Description of the task :: Output each line of the data below exactly, omitting any image.

Start of Input records

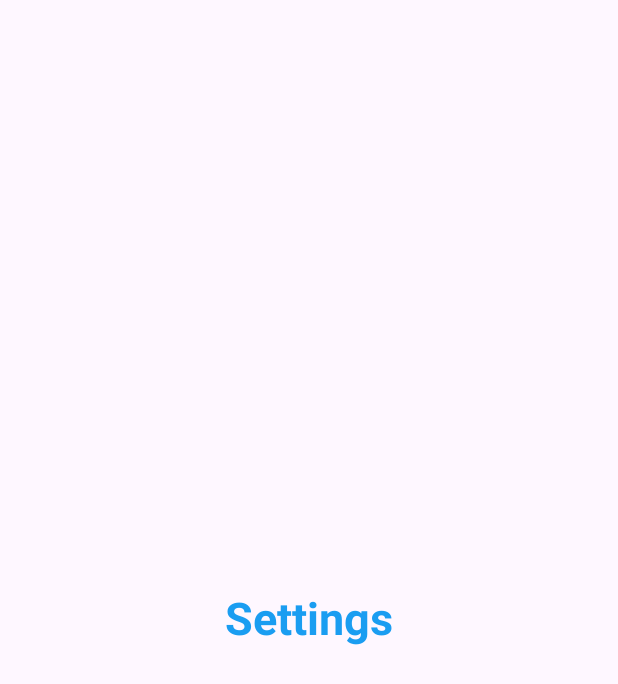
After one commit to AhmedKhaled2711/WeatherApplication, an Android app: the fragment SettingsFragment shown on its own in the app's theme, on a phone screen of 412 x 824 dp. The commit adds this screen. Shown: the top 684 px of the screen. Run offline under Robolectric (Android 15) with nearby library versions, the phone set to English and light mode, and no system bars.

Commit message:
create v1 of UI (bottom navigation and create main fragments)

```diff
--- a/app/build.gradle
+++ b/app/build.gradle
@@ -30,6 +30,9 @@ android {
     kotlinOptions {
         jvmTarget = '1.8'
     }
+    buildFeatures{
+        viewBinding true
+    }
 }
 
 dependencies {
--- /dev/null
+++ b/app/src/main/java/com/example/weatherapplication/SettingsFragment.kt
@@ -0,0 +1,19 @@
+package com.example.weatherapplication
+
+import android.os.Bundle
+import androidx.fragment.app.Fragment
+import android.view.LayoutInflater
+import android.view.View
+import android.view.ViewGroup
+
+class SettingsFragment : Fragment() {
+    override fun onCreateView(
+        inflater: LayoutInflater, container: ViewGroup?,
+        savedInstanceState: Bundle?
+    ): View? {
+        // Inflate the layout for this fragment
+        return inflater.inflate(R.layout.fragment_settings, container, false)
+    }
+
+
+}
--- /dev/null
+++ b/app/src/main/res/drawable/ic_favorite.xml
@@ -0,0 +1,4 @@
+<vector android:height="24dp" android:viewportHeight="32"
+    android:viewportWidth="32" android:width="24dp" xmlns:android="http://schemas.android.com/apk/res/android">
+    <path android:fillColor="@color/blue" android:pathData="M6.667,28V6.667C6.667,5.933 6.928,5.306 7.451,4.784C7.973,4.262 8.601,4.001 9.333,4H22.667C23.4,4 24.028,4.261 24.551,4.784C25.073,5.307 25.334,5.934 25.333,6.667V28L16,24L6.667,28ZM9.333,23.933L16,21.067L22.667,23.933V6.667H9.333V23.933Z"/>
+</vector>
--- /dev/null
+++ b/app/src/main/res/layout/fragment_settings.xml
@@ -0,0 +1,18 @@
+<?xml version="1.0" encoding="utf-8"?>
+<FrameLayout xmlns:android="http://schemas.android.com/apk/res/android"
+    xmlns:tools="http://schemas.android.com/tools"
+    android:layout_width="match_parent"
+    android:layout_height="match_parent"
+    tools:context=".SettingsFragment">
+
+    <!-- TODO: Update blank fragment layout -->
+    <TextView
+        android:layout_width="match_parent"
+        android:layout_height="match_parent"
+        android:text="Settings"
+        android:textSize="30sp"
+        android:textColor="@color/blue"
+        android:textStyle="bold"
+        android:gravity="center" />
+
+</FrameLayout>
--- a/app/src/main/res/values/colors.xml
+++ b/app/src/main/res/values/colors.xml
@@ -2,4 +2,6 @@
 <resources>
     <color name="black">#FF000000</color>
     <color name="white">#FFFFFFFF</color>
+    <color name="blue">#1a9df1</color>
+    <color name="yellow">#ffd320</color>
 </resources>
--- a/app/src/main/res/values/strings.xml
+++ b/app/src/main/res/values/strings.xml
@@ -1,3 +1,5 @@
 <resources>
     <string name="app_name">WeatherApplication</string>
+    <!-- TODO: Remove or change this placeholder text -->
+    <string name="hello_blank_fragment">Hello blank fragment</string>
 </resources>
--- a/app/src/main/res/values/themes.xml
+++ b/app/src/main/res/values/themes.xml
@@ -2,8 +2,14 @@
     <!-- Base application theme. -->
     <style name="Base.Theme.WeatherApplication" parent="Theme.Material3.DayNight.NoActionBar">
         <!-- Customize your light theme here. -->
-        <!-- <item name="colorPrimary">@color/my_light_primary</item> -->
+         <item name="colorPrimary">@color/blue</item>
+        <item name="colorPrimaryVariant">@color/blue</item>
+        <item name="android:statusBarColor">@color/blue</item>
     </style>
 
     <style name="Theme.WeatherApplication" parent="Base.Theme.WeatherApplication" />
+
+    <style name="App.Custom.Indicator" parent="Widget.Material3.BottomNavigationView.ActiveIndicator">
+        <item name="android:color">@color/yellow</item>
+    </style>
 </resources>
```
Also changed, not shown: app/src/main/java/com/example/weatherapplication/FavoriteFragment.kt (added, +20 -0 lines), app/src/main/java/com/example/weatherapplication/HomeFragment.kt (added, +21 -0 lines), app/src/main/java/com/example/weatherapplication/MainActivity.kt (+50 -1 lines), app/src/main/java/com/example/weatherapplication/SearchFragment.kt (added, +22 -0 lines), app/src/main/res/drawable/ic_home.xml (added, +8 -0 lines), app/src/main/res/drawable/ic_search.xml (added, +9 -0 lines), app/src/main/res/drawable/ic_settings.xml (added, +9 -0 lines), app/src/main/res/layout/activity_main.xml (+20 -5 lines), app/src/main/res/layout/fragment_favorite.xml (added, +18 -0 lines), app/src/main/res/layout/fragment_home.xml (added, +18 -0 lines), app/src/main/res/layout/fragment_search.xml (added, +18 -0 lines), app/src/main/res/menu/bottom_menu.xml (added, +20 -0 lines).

End of Input records

Response to the exercise ::
After one commit to AhmedKhaled2711/WeatherApplication, an Android app: the fragment SettingsFragment shown on its own in the app's theme, on a phone screen of 412 x 824 dp. The commit adds this screen. Shown: the top 684 px of the screen. Run offline under Robolectric (Android 15) with nearby library versions, the phone set to English and light mode, and no system bars.

Commit message:
create v1 of UI (bottom navigation and create main fragments)

```diff
--- a/app/build.gradle
+++ b/app/build.gradle
@@ -30,6 +30,9 @@ android {
     kotlinOptions {
         jvmTarget = '1.8'
     }
+    buildFeatures{
+        viewBinding true
+    }
 }
 
 dependencies {
--- /dev/null
+++ b/app/src/main/java/com/example/weatherapplication/SettingsFragment.kt
@@ -0,0 +1,19 @@
+package com.example.weatherapplication
+
+import android.os.Bundle
+import androidx.fragment.app.Fragment
+import android.view.LayoutInflater
+import android.view.View
+import android.view.ViewGroup
+
+class SettingsFragment : Fragment() {
+    override fun onCreateView(
+        inflater: LayoutInflater, container: ViewGroup?,
+        savedInstanceState: Bundle?
+    ): View? {
+        // Inflate the layout for this fragment
+        return inflater.inflate(R.layout.fragment_settings, container, false)
+    }
+
+
+}
--- /dev/null
+++ b/app/src/main/res/drawable/ic_favorite.xml
@@ -0,0 +1,4 @@
+<vector android:height="24dp" android:viewportHeight="32"
+    android:viewportWidth="32" android:width="24dp" xmlns:android="http://schemas.android.com/apk/res/android">
+    <path android:fillColor="@color/blue" android:pathData="M6.667,28V6.667C6.667,5.933 6.928,5.306 7.451,4.784C7.973,4.262 8.601,4.001 9.333,4H22.667C23.4,4 24.028,4.261 24.551,4.784C25.073,5.307 25.334,5.934 25.333,6.667V28L16,24L6.667,28ZM9.333,23.933L16,21.067L22.667,23.933V6.667H9.333V23.933Z"/>
+</vector>
--- /dev/null
+++ b/app/src/main/res/layout/fragment_settings.xml
@@ -0,0 +1,18 @@
+<?xml version="1.0" encoding="utf-8"?>
+<FrameLayout xmlns:android="http://schemas.android.com/apk/res/android"
+    xmlns:tools="http://schemas.android.com/tools"
+    android:layout_width="match_parent"
+    android:layout_height="match_parent"
+    tools:context=".SettingsFragment">
+
+    <!-- TODO: Update blank fragment layout -->
+    <TextView
+        android:layout_width="match_parent"
+        android:layout_height="match_parent"
+        android:text="Settings"
+        android:textSize="30sp"
+        android:textColor="@color/blue"
+        android:textStyle="bold"
+        android:gravity="center" />
+
+</FrameLayout>
--- a/app/src/main/res/values/colors.xml
+++ b/app/src/main/res/values/colors.xml
@@ -2,4 +2,6 @@
 <resources>
     <color name="black">#FF000000</color>
     <color name="white">#FFFFFFFF</color>
+    <color name="blue">#1a9df1</color>
+    <color name="yellow">#ffd320</color>
 </resources>
--- a/app/src/main/res/values/strings.xml
+++ b/app/src/main/res/values/strings.xml
@@ -1,3 +1,5 @@
 <resources>
     <string name="app_name">WeatherApplication</string>
+    <!-- TODO: Remove or change this placeholder text -->
+    <string name="hello_blank_fragment">Hello blank fragment</string>
 </resources>
--- a/app/src/main/res/values/themes.xml
+++ b/app/src/main/res/values/themes.xml
@@ -2,8 +2,14 @@
     <!-- Base application theme. -->
     <style name="Base.Theme.WeatherApplication" parent="Theme.Material3.DayNight.NoActionBar">
         <!-- Customize your light theme here. -->
-        <!-- <item name="colorPrimary">@color/my_light_primary</item> -->
+         <item name="colorPrimary">@color/blue</item>
+        <item name="colorPrimaryVariant">@color/blue</item>
+        <item name="android:statusBarColor">@color/blue</item>
     </style>
 
     <style name="Theme.WeatherApplication" parent="Base.Theme.WeatherApplication" />
+
+    <style name="App.Custom.Indicator" parent="Widget.Material3.BottomNavigationView.ActiveIndicator">
+        <item name="android:color">@color/yellow</item>
+    </style>
 </resources>
```
Also changed, not shown: app/src/main/java/com/example/weatherapplication/FavoriteFragment.kt (added, +20 -0 lines), app/src/main/java/com/example/weatherapplication/HomeFragment.kt (added, +21 -0 lines), app/src/main/java/com/example/weatherapplication/MainActivity.kt (+50 -1 lines), app/src/main/java/com/example/weatherapplication/SearchFragment.kt (added, +22 -0 lines), app/src/main/res/drawable/ic_home.xml (added, +8 -0 lines), app/src/main/res/drawable/ic_search.xml (added, +9 -0 lines), app/src/main/res/drawable/ic_settings.xml (added, +9 -0 lines), app/src/main/res/layout/activity_main.xml (+20 -5 lines), app/src/main/res/layout/fragment_favorite.xml (added, +18 -0 lines), app/src/main/res/layout/fragment_home.xml (added, +18 -0 lines), app/src/main/res/layout/fragment_search.xml (added, +18 -0 lines), app/src/main/res/menu/bottom_menu.xml (added, +20 -0 lines).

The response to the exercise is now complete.